Two brothers meet at the remote border of their vast cattle properties under the unrelenting sun of the outback. In an isolated part of Australia, they are each other’s nearest neighbour, their homes hours apart.
They are at the stockman’s grave, a landmark so old that no one can remember who is buried there. But today, the scant shadow it casts was the last hope for their middle brother, Cameron. The Bright family’s quiet existence is thrown into grief and anguish.
Something had been troubling Cameron. Did he choose to walk to his death? Because if he didn’t, the isolation of the outback leaves few suspects…
Aaron Falk, the detective from Jane Harper’s previous two novels, is a no show in this latest book but he’s not the lost man of the title. That distinction seems to be shared between two brothers: the dead man, Cameron, who looks to have strayed too far from his car and become disoriented in the heat, and Nathan, who needs to know whether his brother did so deliberately.
Youngest brother, Bub, may feel sidelined in the family business but it’s Nathan, the eldest, who is cut off from people both physically and emotionally. Divorced and living on his own, except for the present time when his son is visiting from Brisbane, he’s been ostracised by the community, both settled and itinerant, for breaching an unwritten outback code ten years ago. As the novel progresses and you get to know the man better, you can’t help but hope there’s a chance of redemption for him here, together with some sense of release for the family.
Jane Harper’s description of the land and its people is as blistering as the Queensland heat. My skin prickled as I read and I could almost feel the ubiquitous red dust on its pages, as both the mystery surrounding Cameron’s death and the family involved unravel.
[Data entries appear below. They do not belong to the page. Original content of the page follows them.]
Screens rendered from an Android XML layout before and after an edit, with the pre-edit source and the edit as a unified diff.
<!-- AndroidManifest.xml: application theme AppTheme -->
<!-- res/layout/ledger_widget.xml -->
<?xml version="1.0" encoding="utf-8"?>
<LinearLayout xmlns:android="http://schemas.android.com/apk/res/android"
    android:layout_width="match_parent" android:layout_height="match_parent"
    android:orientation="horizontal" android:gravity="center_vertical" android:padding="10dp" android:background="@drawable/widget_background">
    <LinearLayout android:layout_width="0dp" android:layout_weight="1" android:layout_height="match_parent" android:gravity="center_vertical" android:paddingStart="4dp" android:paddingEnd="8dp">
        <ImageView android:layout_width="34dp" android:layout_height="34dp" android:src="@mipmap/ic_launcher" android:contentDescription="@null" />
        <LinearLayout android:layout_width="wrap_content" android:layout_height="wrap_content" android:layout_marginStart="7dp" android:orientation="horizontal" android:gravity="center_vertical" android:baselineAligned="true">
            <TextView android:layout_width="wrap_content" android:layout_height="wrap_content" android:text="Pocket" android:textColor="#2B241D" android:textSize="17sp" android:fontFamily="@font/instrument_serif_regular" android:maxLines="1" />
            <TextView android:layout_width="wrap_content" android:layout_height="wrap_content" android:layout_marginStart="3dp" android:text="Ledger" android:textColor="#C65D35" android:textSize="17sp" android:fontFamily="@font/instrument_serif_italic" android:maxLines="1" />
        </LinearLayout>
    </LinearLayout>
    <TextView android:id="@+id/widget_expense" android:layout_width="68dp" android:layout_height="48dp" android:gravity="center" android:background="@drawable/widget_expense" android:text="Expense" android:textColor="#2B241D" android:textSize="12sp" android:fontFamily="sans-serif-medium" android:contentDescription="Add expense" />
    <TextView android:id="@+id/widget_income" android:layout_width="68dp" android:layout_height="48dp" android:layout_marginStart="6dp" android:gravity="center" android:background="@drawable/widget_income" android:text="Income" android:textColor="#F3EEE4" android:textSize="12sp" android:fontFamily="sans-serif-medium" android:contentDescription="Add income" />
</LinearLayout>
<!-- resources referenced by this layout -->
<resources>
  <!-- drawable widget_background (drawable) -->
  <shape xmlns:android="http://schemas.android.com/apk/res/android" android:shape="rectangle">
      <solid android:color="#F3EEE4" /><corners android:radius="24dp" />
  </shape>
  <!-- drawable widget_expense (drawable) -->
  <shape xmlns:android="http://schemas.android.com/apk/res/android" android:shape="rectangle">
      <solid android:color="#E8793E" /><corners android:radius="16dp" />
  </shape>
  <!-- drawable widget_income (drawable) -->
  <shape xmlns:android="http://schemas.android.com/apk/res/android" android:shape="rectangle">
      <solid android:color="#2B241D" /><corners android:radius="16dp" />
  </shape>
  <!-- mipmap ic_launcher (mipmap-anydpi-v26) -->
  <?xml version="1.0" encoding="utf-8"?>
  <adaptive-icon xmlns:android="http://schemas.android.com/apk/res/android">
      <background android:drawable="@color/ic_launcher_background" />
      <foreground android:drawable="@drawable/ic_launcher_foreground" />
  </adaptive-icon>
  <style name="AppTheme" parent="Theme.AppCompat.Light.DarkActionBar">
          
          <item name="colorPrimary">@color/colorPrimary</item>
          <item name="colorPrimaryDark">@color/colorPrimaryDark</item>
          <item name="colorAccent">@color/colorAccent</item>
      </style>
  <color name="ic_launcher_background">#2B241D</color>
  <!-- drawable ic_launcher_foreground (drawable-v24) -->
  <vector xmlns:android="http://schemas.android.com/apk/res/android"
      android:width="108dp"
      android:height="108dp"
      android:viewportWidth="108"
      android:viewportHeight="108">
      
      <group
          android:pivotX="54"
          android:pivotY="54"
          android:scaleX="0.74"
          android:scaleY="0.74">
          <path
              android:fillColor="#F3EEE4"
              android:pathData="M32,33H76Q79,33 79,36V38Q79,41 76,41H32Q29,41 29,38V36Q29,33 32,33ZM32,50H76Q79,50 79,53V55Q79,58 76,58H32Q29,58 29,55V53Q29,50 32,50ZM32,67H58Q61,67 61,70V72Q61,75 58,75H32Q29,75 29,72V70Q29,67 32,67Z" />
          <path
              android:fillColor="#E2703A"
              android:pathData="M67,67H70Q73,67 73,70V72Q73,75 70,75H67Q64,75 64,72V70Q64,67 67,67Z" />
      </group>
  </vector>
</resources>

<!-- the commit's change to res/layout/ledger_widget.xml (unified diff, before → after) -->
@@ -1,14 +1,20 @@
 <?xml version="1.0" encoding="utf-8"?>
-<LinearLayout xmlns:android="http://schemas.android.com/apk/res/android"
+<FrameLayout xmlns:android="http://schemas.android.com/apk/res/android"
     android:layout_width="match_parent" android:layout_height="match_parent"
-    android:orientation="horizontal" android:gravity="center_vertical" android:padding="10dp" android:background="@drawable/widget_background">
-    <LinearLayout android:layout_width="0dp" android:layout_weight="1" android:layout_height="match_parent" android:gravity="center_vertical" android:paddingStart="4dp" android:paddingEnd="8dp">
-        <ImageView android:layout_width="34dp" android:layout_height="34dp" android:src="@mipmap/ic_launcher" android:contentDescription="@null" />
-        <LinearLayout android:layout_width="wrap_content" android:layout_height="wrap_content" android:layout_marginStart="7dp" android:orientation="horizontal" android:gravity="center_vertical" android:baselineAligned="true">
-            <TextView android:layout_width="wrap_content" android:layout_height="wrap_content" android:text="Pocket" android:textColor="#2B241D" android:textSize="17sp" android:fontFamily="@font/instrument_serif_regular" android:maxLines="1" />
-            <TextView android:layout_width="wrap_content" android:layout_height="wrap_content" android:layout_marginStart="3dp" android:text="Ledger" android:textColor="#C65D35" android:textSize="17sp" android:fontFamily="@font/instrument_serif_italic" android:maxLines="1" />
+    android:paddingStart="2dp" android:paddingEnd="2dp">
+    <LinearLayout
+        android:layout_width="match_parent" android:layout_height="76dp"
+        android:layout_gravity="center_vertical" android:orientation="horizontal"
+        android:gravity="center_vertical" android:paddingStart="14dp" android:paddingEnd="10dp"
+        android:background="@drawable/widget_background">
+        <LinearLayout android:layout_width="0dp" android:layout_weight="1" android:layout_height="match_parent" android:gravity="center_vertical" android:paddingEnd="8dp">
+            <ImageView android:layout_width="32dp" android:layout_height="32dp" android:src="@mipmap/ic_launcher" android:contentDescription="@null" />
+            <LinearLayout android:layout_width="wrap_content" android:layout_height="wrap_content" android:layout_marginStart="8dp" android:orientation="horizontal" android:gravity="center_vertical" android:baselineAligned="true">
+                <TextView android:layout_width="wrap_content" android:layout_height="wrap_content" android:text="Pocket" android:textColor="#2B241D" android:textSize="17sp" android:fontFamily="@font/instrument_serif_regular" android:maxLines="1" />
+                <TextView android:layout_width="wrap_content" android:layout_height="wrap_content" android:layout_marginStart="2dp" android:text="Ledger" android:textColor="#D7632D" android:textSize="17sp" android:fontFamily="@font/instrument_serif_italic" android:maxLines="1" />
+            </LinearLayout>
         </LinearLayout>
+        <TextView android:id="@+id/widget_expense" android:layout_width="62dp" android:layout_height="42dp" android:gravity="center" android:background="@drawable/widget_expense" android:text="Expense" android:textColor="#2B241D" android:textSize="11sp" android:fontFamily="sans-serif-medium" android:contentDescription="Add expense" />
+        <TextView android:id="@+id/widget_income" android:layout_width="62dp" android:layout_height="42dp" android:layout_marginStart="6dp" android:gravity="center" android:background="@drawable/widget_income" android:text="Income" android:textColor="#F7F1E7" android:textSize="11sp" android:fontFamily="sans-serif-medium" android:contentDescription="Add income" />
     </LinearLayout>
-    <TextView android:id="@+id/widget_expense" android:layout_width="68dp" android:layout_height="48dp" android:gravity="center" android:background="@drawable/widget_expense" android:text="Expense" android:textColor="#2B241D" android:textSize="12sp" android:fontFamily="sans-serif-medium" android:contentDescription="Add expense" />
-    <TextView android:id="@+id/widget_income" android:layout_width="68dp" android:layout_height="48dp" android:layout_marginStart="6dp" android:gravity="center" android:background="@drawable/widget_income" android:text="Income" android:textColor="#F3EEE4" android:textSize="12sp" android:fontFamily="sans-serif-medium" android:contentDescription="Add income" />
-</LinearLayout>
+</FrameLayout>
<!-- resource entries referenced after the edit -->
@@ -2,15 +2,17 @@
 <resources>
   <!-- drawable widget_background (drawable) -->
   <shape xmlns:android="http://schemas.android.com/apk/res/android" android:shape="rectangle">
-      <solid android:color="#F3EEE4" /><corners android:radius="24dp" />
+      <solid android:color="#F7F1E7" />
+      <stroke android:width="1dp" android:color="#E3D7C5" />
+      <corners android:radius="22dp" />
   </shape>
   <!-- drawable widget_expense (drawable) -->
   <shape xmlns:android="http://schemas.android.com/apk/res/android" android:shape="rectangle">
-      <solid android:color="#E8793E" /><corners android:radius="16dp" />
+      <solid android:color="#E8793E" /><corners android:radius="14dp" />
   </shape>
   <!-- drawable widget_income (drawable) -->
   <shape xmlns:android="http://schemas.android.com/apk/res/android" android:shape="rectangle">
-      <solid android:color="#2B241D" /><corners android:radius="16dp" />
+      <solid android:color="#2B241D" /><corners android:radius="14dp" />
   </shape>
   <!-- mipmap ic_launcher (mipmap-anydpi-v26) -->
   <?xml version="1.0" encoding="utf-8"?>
It’s especially absorbing if you’ve ever wondered what it would be like to live and work on a remote outback station. What kind of person would you need to be to survive such a life in that landscape? Read more